He lived one hell of a life but, with a plethora of unfinished projects and half-realised films we'll probably never know just how great he could have been. The flashes of brilliance are there, but the canon is chock-a-block with the puerile and pointless too: he 'played' the voice of Robin Masters in Magnum PI, and was involved in endless adverts for wine, sherry and 'probably the best lager in the world'.
But we've not come here to go over the great man's many achievements, nor his cinematic shortfalls. No today, dear readers, I bring you a touch of Wellesian magic - his one foray into the business we call pop. have a listen to his 1984 single I Know What is is to be Young (But You Don't Know What it is to be Old).
Released just a year before the great one snuffed it (on the same day, incidentally, as Yul Brynner), the recording must have taken so much effort that he couldn't be bothered to perform on the B-side. Recorded with the Ray Charles singers and the Nick Perito Orchestra, and released on the long-defunct Splash Records in the UK, it's a slice of ham more suited to Mr Brynner himself, or that other well-known baldie Telly Savalas.
Never mind. His final act may have been to inflict this atrocity on the world but, in 2002, Welles was voted as the greatest film director of all time in a British Film Institute poll of the Top Ten Directors. His light still shines bright.

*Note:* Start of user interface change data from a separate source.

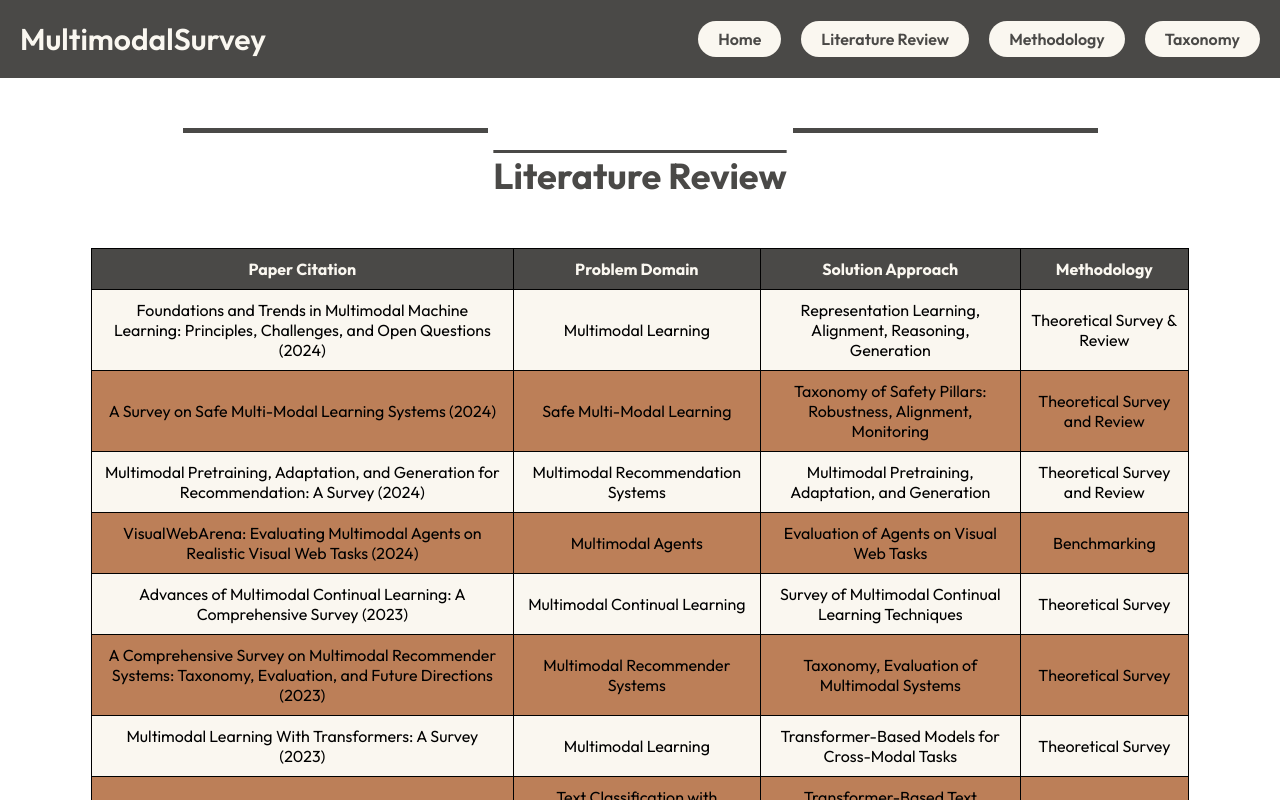
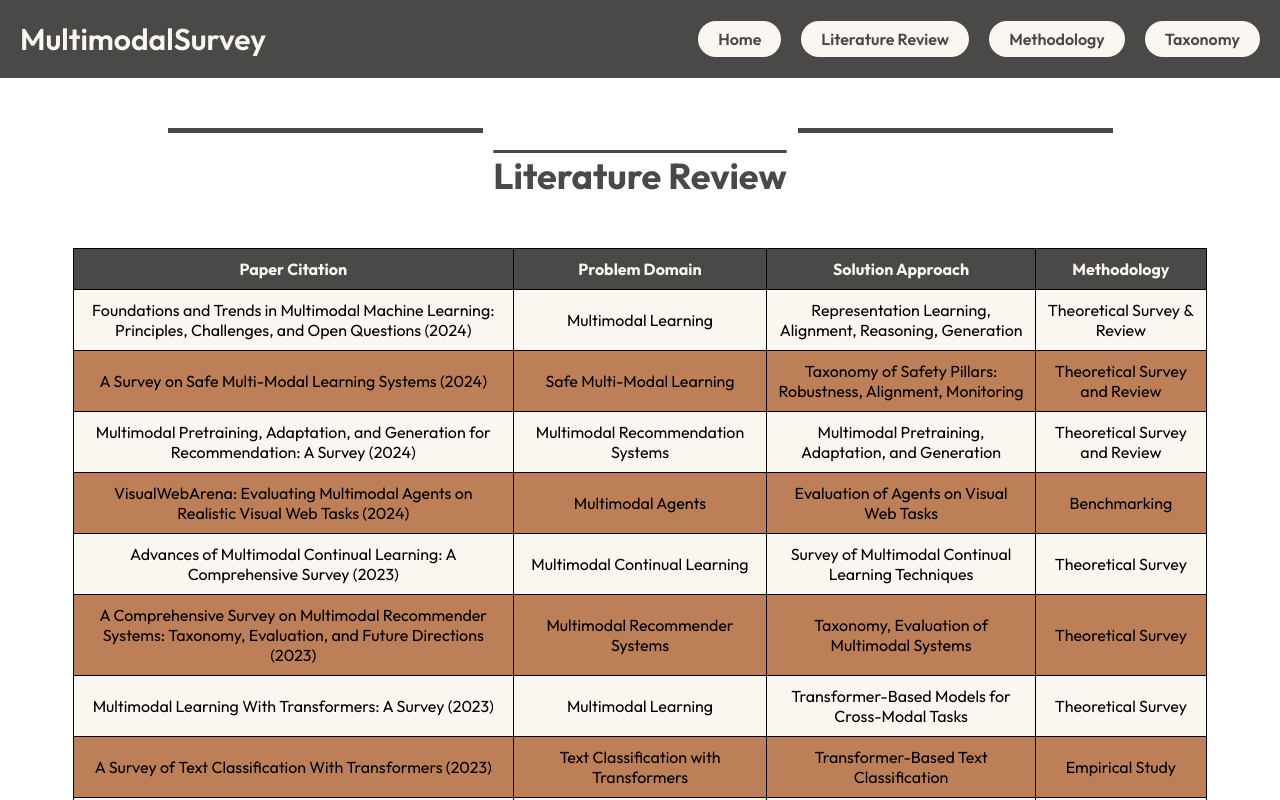
Before and after one commit to mepripri/MultimodalSurvey, a React (Create React App) app: page /MultimodalSurvey/LiteratureReview in a window 1280 px wide. Shown: the top 800 px of the page. Built offline with nearby package versions, Linux system fonts and the light colour scheme.

Commit message:
second commit 2

```diff
--- a/src/components/Literature/Literature.css
+++ b/src/components/Literature/Literature.css
@@ -1,3 +1,7 @@
+.pad-div-lit {
+  padding: 50px 10px;
+}
+
 .literature-review-container {
   width: 100%;
   padding: 20px 0;
--- a/src/components/Literature/Literature.jsx
+++ b/src/components/Literature/Literature.jsx
@@ -162,7 +162,7 @@ function LiteratureReview() {
   ];
 
   return (
-    <div className="pad-div">
+    <div className="pad-div pad-div-lit">
       <div className="hr-div">
         <hr /> <hr />
       </div>
```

You can read more about his illustrious career at http://en.wikipedia.org/wiki/Orson_Welles